In this project, students will be invited into connecting to the Moon cycle by observing the Moon appearance and position in the sky during one month. Students will be creative and artistic, creating a Moon journal with drawing made from the moon every single day (with exception of cloudy days) and will compare their results with those of other students from different regions of the world. Throughout the process students will raise questions about the configuration of the Earth-Moon-Sun system, think about eclipses and take some conclusions about the shape of our planet.
In the FEEL phase of a Design Thinking process, students are invited into deeply learning about the topic and the problems associated. It is also the time where student are invited into contacting with their community to evaluate their level of knowledge of the topic or problem and give use to their expertise in order to solve those problems.
STEP 1: Brainstorming about the Moon
Students will discuss about the moon, its appearance, time and position in the sky.

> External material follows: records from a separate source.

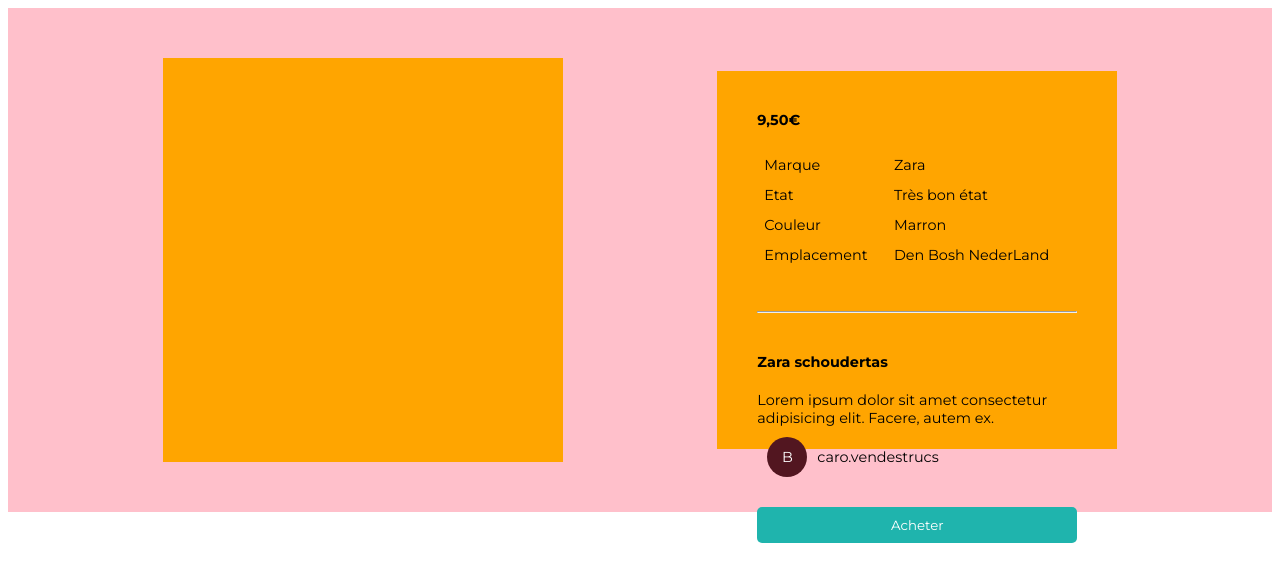
Repository: mel-in-a/vinted-front-clone
Page: html/offer.html
These files come from the project's save history. The page is drawn as it stood at one moment and after the next save; the edit follows.
The browser window is 1280 px wide. The pictures show the whole page.

Above is the page before, as saved 2021-07-29 16:55:59.

After the next save:
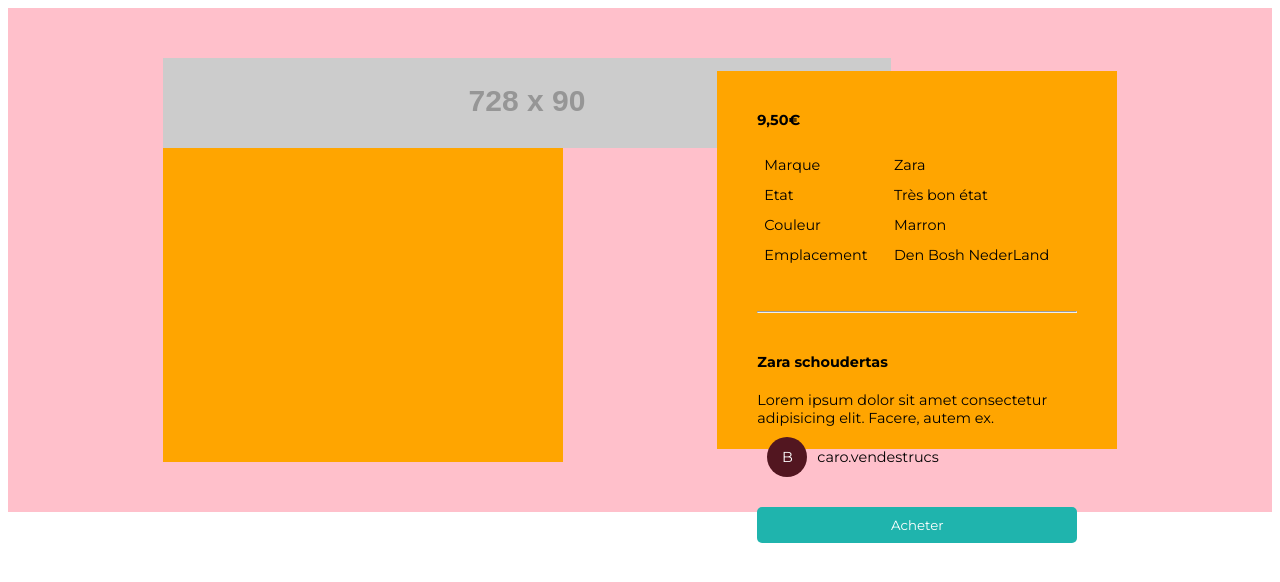
Saved 45 s later.
--- a/html/offer.html
+++ b/html/offer.html
@@ -15,7 +15,9 @@
   </head>
   <body>
     <div class="offer">
-      <div class="left"><img src="" alt=""></div>
+      <div class="left"><img src="https://via.placeholder.com/728x90.png
+
+        C/O https://placeholder.com/" alt=""></div>
       <div class="right">
         <div class="price">9,50€</div>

Below are a few questions that can be raised:
Is the Moon shape the same everyday?
When is the Moon visible in the sky?
Is it possible to discern any features on the Moon surface?
Does the Moon always show the same face to us?
What path the Moon traces in the sky?
How long does it take for the Moon to repeat its cycle?
Is there night and day in the Moon?
What is Moonlight?
What are moon Eclipses?
First, students should try to answer these questions based on their own knowledge. After this first try, students will be invited to discuss these questions with their families and communities. A summary of their findings after this interaction should be posted on the collaborative platform.
STEP 2: Investigation proposal to address such questions
Students will be asked to perform three types of investigation activities:
The first activity is a practical project. During one month, students will keep a daily observation log registering when they saw the Moon in the sky and how was its appearance. The final product will be a Moon Journal with drawings of the moon as they observe it.
You can download a template here
The second activity discusses Moon phases and can be executed in the classroom. In a dark room, a styrofoam ball representing the Moon, and a light source representing the Sun, students will be able to simulate the changing appearance of the Moon during a full cycle. In alternative or in addition, they can use the moon phases simulator.
In the third activity, students will learn how to use astronomical software (such as Stellarium ) to simulate a lunar cycle and compare the simulations with their observations.
STEP 3. Collaborating with students from other locations: investigating globally
Globallab is a platform where students can introduce data they have collected, by answering to a form, and then compare it with the same data collected by students all over the world.
Using this platform, students will be able to compare their registers with other participating schools in different regions of the world. It is expected that this comparative study will raise discussions about the different appearance of the Moon in these different locations at the same time, especially locations in different hemispheres.
In case you don't have parent consents, you can create code names for the students and make sure your students use the codes and don't add any personal information in the platform. Each students should create an account and add the information collected.
You can find the project here: https://globallab.org/en/project/cover/my_moon_journal.en.html#.XoYeo4hKg2w
During the process, students should record all the details of their research and make the photographic record and if they want, make short videos of the activity.
Students should keep a constant record of their work here in their OSOS project, including pictures of the whole process and print screens of their most relevant graphics, maps, etc.